  • Repaint where needed. Freshly painted properties rent faster and to better tenants for more money.
  • Fill any ‘holes’ in your gardens with new plants
  • Check every light switch and bulb to ensure they all work correctly

The cleaner and better presented you make the property, the more likely you are to find a great tenant who will maintain the condition of the home.

Wednesday, 3 August 2016

Should I allow tenants to keep a pet?

Obedience training, vet bills, countless ‘mistakes’ and unconditional love. That’s pet ownership a feature of more Australian households than ever before. The Australian Veterinary Association conducted a study in 2013 to estimate that there were 25 million pets in Australia and that 5 million of the 7.6 million household had a pet.
Yikes! That’s 65% of all household in Australia that have a pet (and maybe more than one). In fact, you may have a pooch, friendly feline or feathered friend in your household. This also means that 65% of all tenants have pets.

So as a landlord, should you allow pets? Every landlord is faced with this very important question as they wonder if a tenant with a pet may damage their property more than a tenant without a pet. After almost three decades of managing properties in the south-west of Sydney we can say there is no evidence this assumption is based on fact.

Certainly we have occasionally seen properties infested with fleas after a tenant with a pet vacates. Equally, we have seen properties left dirty and damaged by tenants without a pet. Luckily such circumstances are rare.

Importantly, however, this simple fact should be considered; if you elect not to allow tenants to have a pet you eliminate two-thirds of all available tenants in the marketplace, any one of whom may be your perfect tenant. When you turn your back on two-thirds of the market place you also extend the time it will take to find a tenant, perhaps by as much as two weeks. Two weeks rent, at $450.00 per week, is $900.00. A substantial loss for the sake of finding a tenant (who may still not be perfect) without a pet.

In all circumstances be assured Prudential Real Estate staff will always abide by your instructions. If you say you would like a tenant without a pet we will diligently pursue your goal until we find the best tenant for your property. Our primary aim is the success of your investment and for that reason we would be concerned about a decision that may cause you to lose two weeks rent.
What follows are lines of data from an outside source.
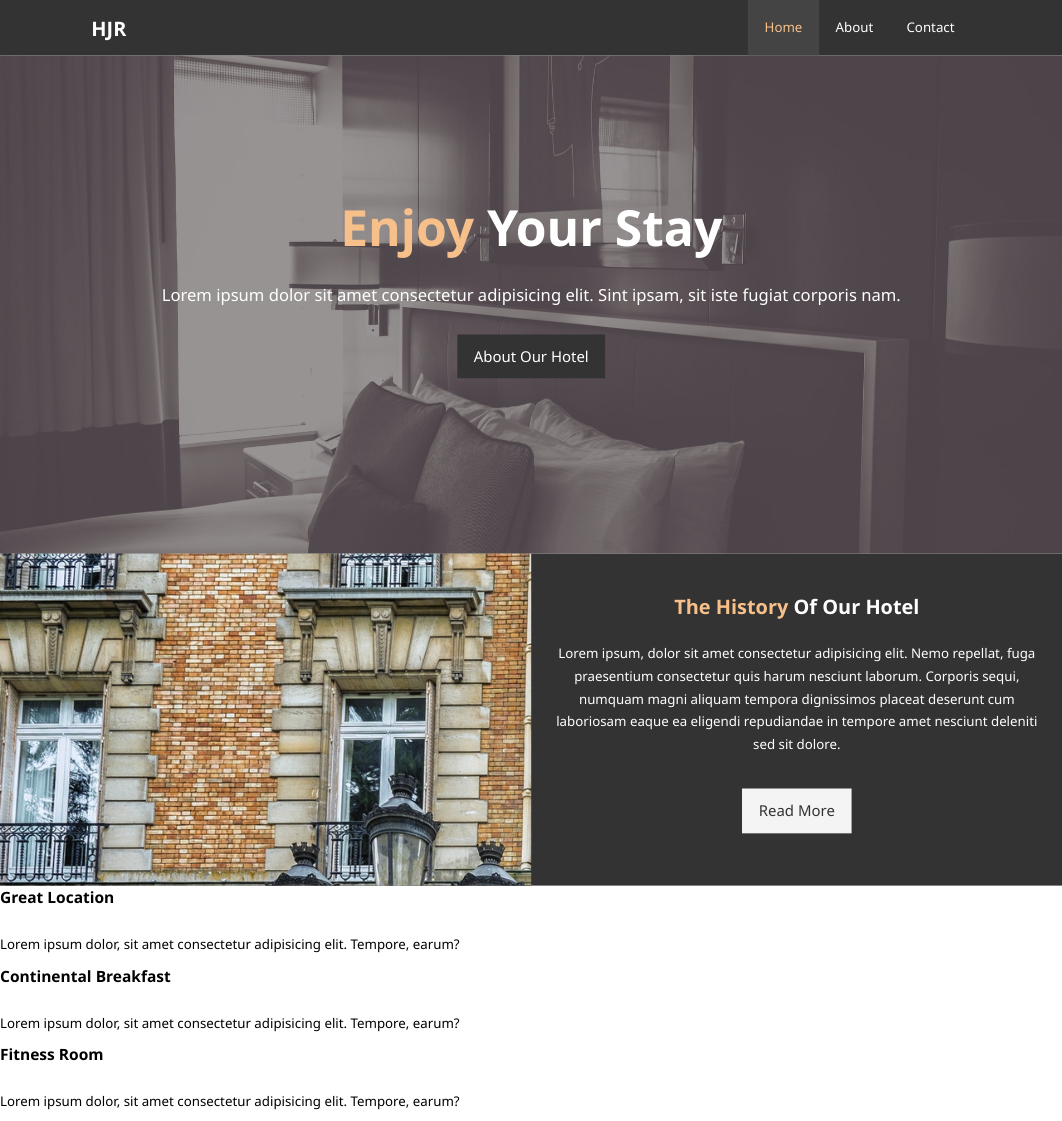
Repository: dimlutine/Hotel-Project
Page: index.html
An editor plug-in stored every save of this project. The page is shown before and after the next save, followed by the edit.
The browser window is 1280 px wide. The pictures show the whole page, at 83% of full size.
Some web libraries are served in a nearby version.

Above is the page before, as saved 2019-07-05 22:28:41.

After the next save:
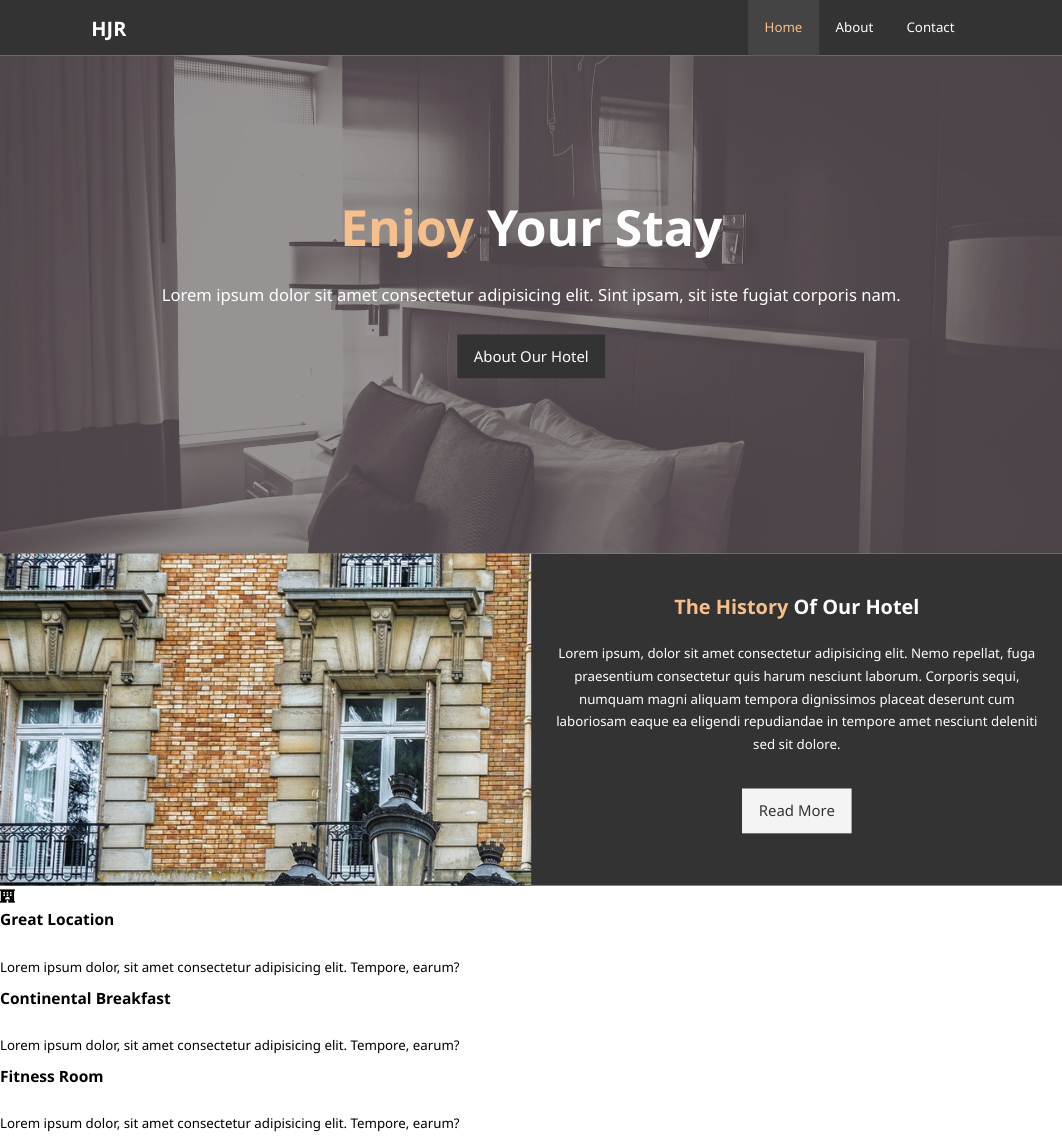
Saved 82 s later.
--- a/index.html
+++ b/index.html
@@ -50,6 +50,7 @@
 
     <section id="features">
         <div class="box">
+            <i class="fas fa-hotel"></i>
             <h3>Great Location</h3>
             <p>Lorem ipsum dolor, sit amet consectetur adipisicing elit. Tempore, earum?</p>
         </div>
More pet facts from the Australian Veterinary Association website ...
  • In 2013 there were estimated to be more than 25 million pets in Australia, with nearly 5 million of Australia's 7.6 million households home to pets. At 63%, Australia has one of the highest rates of pet ownership in the world.
  • Dogs are the most common pet, with 39% of households owning a dog. There are estimated to be 4.2 million pet dogs in Australia; 19 dogs for every 100 people.
  • Cats are the second most common pet, with 29% of households owning a cat. There are estimated to be 3.3 million pet cats in Australia; 15 cats for every 100 people.
  • Fish are the most numerous pet type, with a total population of 10.7 million. The number of birds is estimated to be 4.8 million, with a further 2.2 million other pets including small mammals and reptiles.